Street, who spoke with the Pitch during his weekly commute between Brooklyn and Baltimore, calls the film "a hybrid -- on the slippery slope between the real and the constructed."
The players include Brian, a 23-year-old college grad who could be mistaken for a homeless drifter if it weren't for shots of his well-to-do family kitchen. He mostly drinks on rooftops or in bars, his aimlessness finding sympathy with a grizzled bar patron who says, "It's the quest that counts, not the goal."
Equal screen time is spread among Windsor, an African-American man preparing his late father's suburban home for resale; Alicia and Leslie, two white single mothers who seem to have issues with their own moms; and Rhys, a pretty African-American actress of a certain age who has yet to become any kind of major player.
None of them is particularly compelling in his or her own right. What Street finds worthy of seventy minutes is a shared ennui that the city so perversely complements. Parts of Baltimore are lovely in a seaport kind of way, and the boxy homeliness of row houses makes for a fetching, ungainly backdrop to the stories.
Street, whose hefty résumé includes short films on subjects ranging from the American flag to softcore porn, says his work is about "retextualizing." He loves to recycle found footage, and he's been known to hand-bleach or otherwise deface film stock frame by frame.
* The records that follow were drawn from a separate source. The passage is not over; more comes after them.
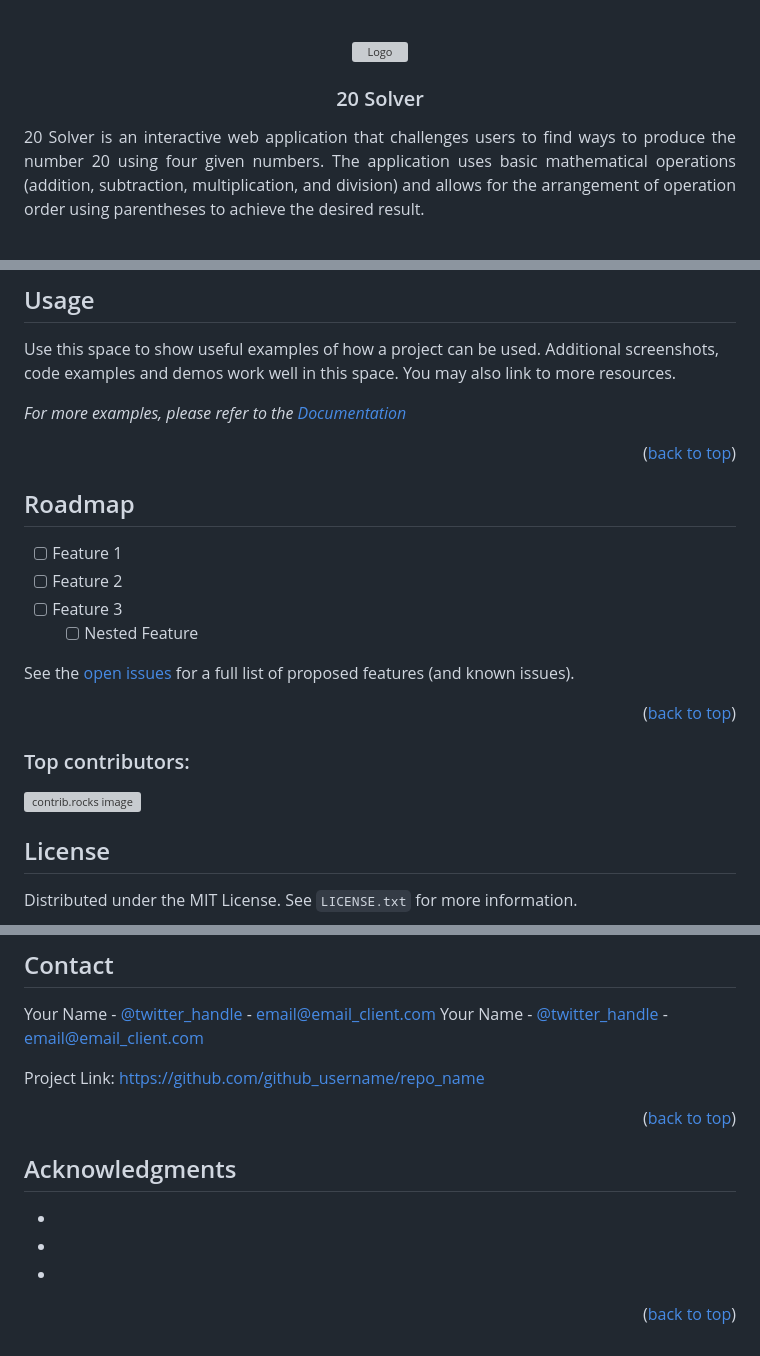
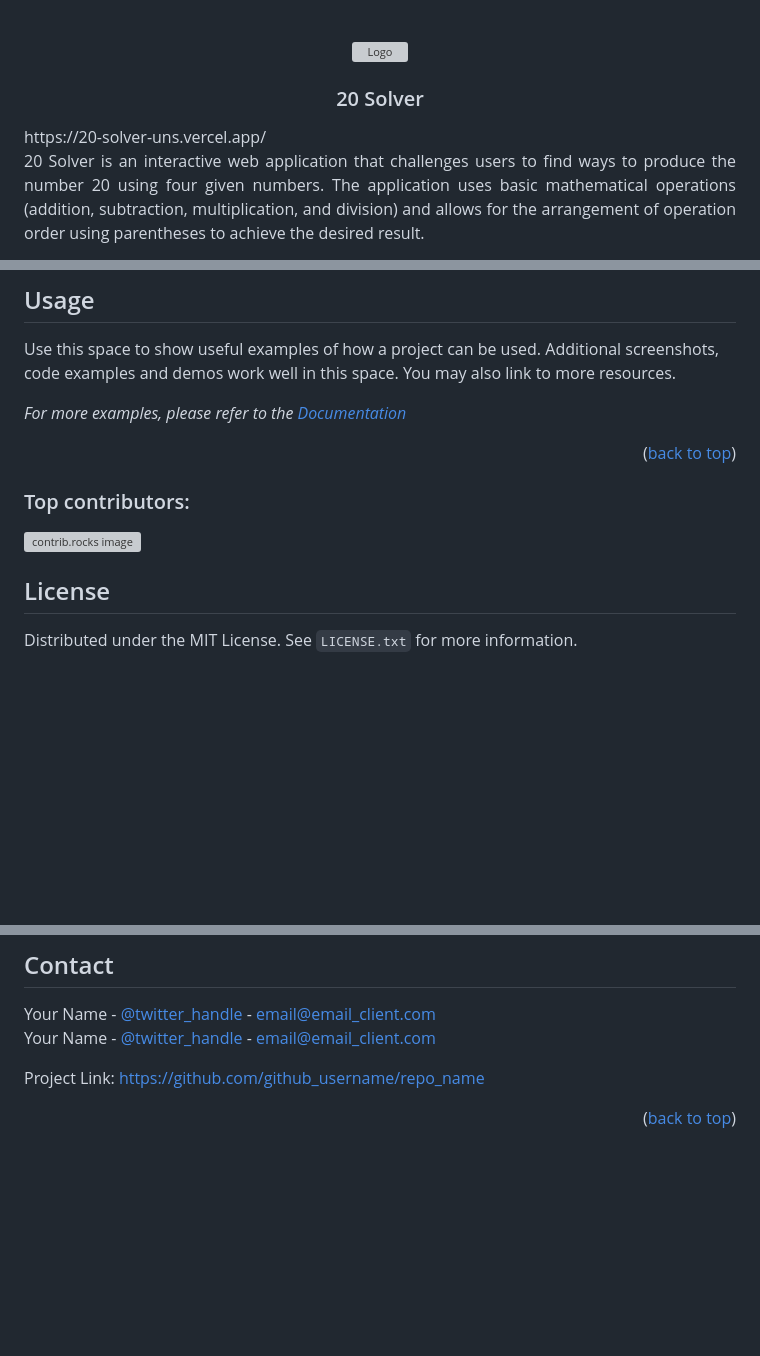
Before and after one commit to Alfaashh/20-Solver, a Markdown page: README.md, 3 parts joined by grey strips. Rendered like a GitHub page; blank space fills up the shorter version; grey boxes are pictures that could not be loaded.

```diff
--- a/README.md
+++ b/README.md
@@ -8,6 +8,8 @@
 <h3 align="center">20 Solver</h3>
 
   <p align="justify">
+    https://20-solver-uns.vercel.app/
+    <br />
     20 Solver is an interactive web application that challenges users to find ways to produce the number 20 using four given numbers. The application uses basic mathematical operations (addition, subtraction, multiplication, and division) and allows for the arrangement of operation order using parentheses to achieve the desired result.
     <br />
   </p>
@@ -82,18 +84,5 @@ _For more examples, please refer to the [Documentation](https://example.com)_
 
 
 
-<!-- ROADMAP -->
-## Roadmap
-
-- [ ] Feature 1
-- [ ] Feature 2
-- [ ] Feature 3
-    - [ ] Nested Feature
-
-See the [open issues](https://github.com/github_username/repo_name/issues) for a full list of proposed features (and known issues).
-
-<p align="right">(<a href="#readme-top">back to top</a>)</p>
-
-
 ### Top contributors:
 
@@ -124,31 +114,8 @@ Project Link: [https://github.com/github_username/repo_name](https://github.com/
 
 
 
-<!-- ACKNOWLEDGMENTS -->
-## Acknowledgments
-
-* []()
-* []()
-* []()
-
-<p align="right">(<a href="#readme-top">back to top</a>)</p>
-
-
-
 <!-- MARKDOWN LINKS & IMAGES -->
 <!-- https://www.markdownguide.org/basic-syntax/#reference-style-links -->
-[contributors-shield]: https://img.shields.io/github/contributors/github_username/repo_name.svg?style=for-the-badge
-[contributors-url]: https://github.com/github_username/repo_name/graphs/contributors
-[forks-shield]: https://img.shields.io/github/forks/github_username/repo_name.svg?style=for-the-badge
-[forks-url]: https://github.com/github_username/repo_name/network/members
-[stars-shield]: https://img.shields.io/github/stars/github_username/repo_name.svg?style=for-the-badge
-[stars-url]: https://github.com/github_username/repo_name/stargazers
-[issues-shield]: https://img.shields.io/github/issues/github_username/repo_name.svg?style=for-the-badge
-[issues-url]: https://github.com/github_username/repo_name/issues
-[license-shield]: https://img.shields.io/github/license/github_username/repo_name.svg?style=for-the-badge
-[license-url]: https://github.com/github_username/repo_name/blob/master/LICENSE.txt
-[linkedin-shield]: https://img.shields.io/badge/-LinkedIn-black.svg?style=for-the-badge&logo=linkedin&colorB=555
-[linkedin-url]: https://linkedin.com/in/linkedin_username
 [product-screenshot]: images/screenshot.png
 [Javascript]: https://img.shields.io/badge/JavaScript-F7DF1E?style=for-the-badge&logo=javascript&logoColor=black
 [Javascript-url]: https://javascript.com/
```
Also changed, not shown: other parts of README.md (+3 -2 lines).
The blurring between real and staged grew out of the cast's improvisational skills, he says. "Someone said, CEAll films are documentaries,' but some are documentaries with actors spouting real lines."